### TASK TO CARRY OUT
Lines in the data below that contain the word "index" are to be copied.

§ §

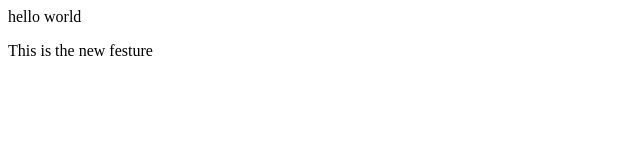
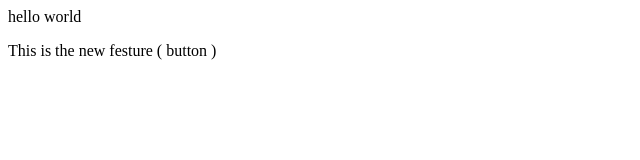
Before and after one commit to yatin0102/LocalRepo2, a plain HTML site: page index.html in a window 1280 px wide. Shown: the full height of the page, 0-640 px from the left. Drawn offline with Linux system fonts and the light colour scheme.

Commit message:
add button

```diff
--- a/index.html
+++ b/index.html
@@ -1,2 +1,2 @@
 <p>hello world</p>
-<p>This is the new festure</p>
+<p>This is the new festure ( button )</p>
```
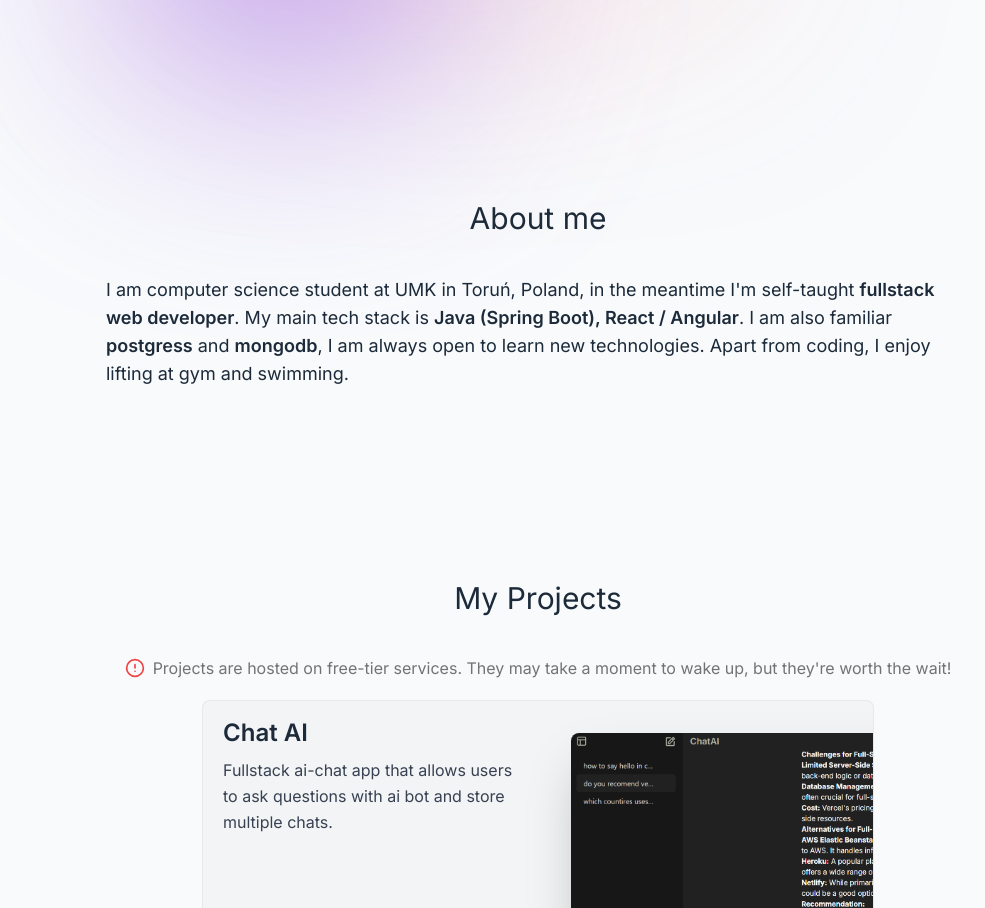
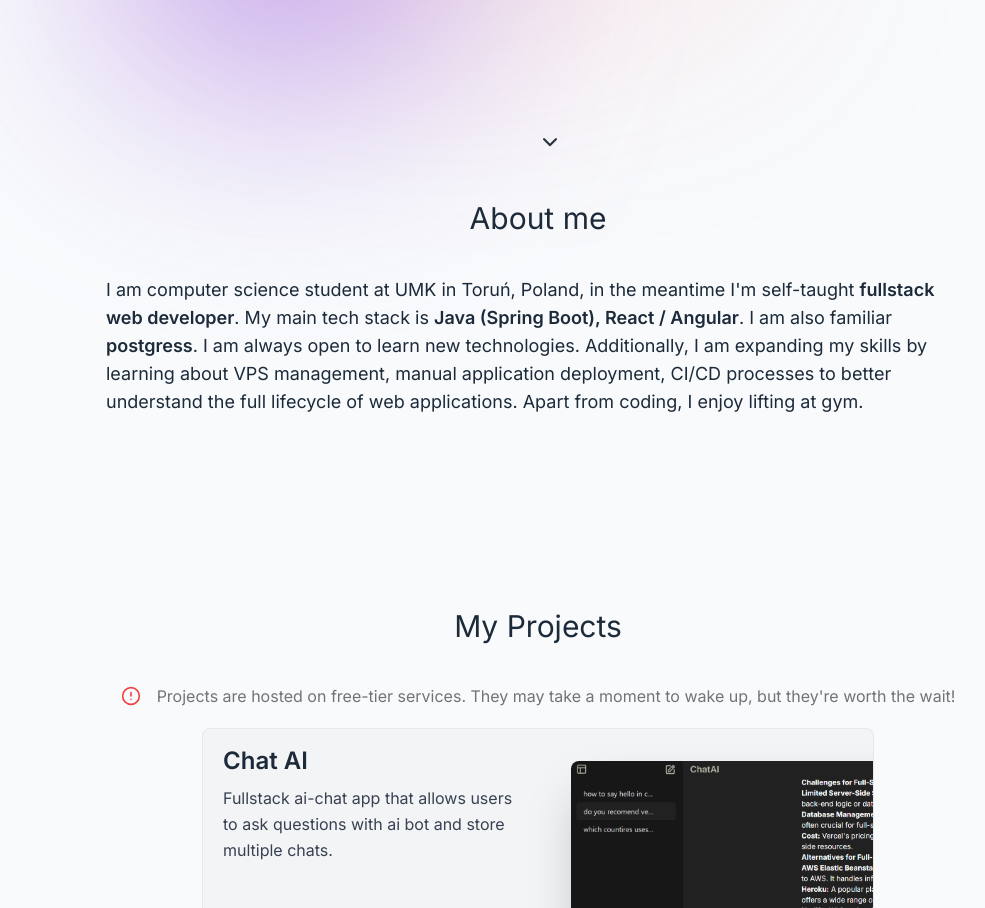
Before and after one commit to poteznyszymon/portfolio, a Next.js app: page / in a window 1280 px wide. Shown: the part 600-1508 px from the top of the page, without its empty margins (102-1087 px from the left). Built offline with nearby package versions, Linux system fonts and the light colour scheme.

Commit message:
update About component description; add VPS management and CI/CD skills add link with animation in Hero component for smooth navigation improve Projects component layout and spacing for better readability update package-lock.json to include peer dependencies

```diff
--- a/components/About.tsx
+++ b/components/About.tsx
@@ -36,10 +36,11 @@ const About = () => {
         <span className="font-semibold">
           Java (Spring Boot), React / Angular
         </span>
-        . I am also familiar <span className="font-semibold">postgress</span>{" "}
-        and <span className="font-semibold">mongodb</span>, I am always open to
-        learn new technologies. Apart from coding, I enjoy lifting at gym and
-        swimming.
+        . I am also familiar <span className="font-semibold">postgress</span>. I
+        am always open to learn new technologies. Additionally, I am expanding
+        my skills by learning about VPS management, manual application
+        deployment, CI/CD processes to better understand the full lifecycle of
+        web applications. Apart from coding, I enjoy lifting at gym.
       </motion.p>
     </div>
   );
--- a/components/Hero.tsx
+++ b/components/Hero.tsx
@@ -5,6 +5,9 @@ import { FaArrowRightLong } from "react-icons/fa6";
 import { MdKeyboardArrowRight } from "react-icons/md";
 import { LiaDownloadSolid } from "react-icons/lia";
 import { useSectionInView } from "@/lib/hooks";
+import { ChevronDown } from "lucide-react";
+import Link from "next/link";
+import { links } from "@/lib/data";
 
 const Hero = () => {
   const { ref } = useSectionInView("Home");
@@ -71,6 +74,12 @@ const Hero = () => {
             animate={{ scale: 1.2, rotate: -10 }}
           />
         </motion.div>
+        <Link
+          href={links[1].hash}
+          className="absolute bottom-10 left-1/2 -translate-x-1/2 animate-bounce"
+        >
+          <ChevronDown />
+        </Link>
       </div>
     </main>
   );
--- a/components/Projects.tsx
+++ b/components/Projects.tsx
@@ -32,9 +32,9 @@ const Projects = () => {
         initial="initial"
         whileInView="animate"
         viewport={{ once: true }}
-        className="flex items-center gap-2 justify-center"
+        className="flex items-center gap-4 justify-center px-10 lg:px-20 "
       >
-        <CircleAlert className="size-5 text-red-500" />
+        <CircleAlert className="size-5 text-red-500 shrink-0" />
         <p className="text-muted-foreground">
           Projects are hosted on free-tier services. They may take a moment to
           wake up, but they're worth the wait!
```
Also changed, not shown: 1 other file (tests, documents, lock files or other folders).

§ §

### SOLUTION TO THIS EXERCISE
Before and after one commit to yatin0102/LocalRepo2, a plain HTML site: page index.html in a window 1280 px wide. Shown: the full height of the page, 0-640 px from the left. Drawn offline with Linux system fonts and the light colour scheme.
--- a/index.html
+++ b/index.html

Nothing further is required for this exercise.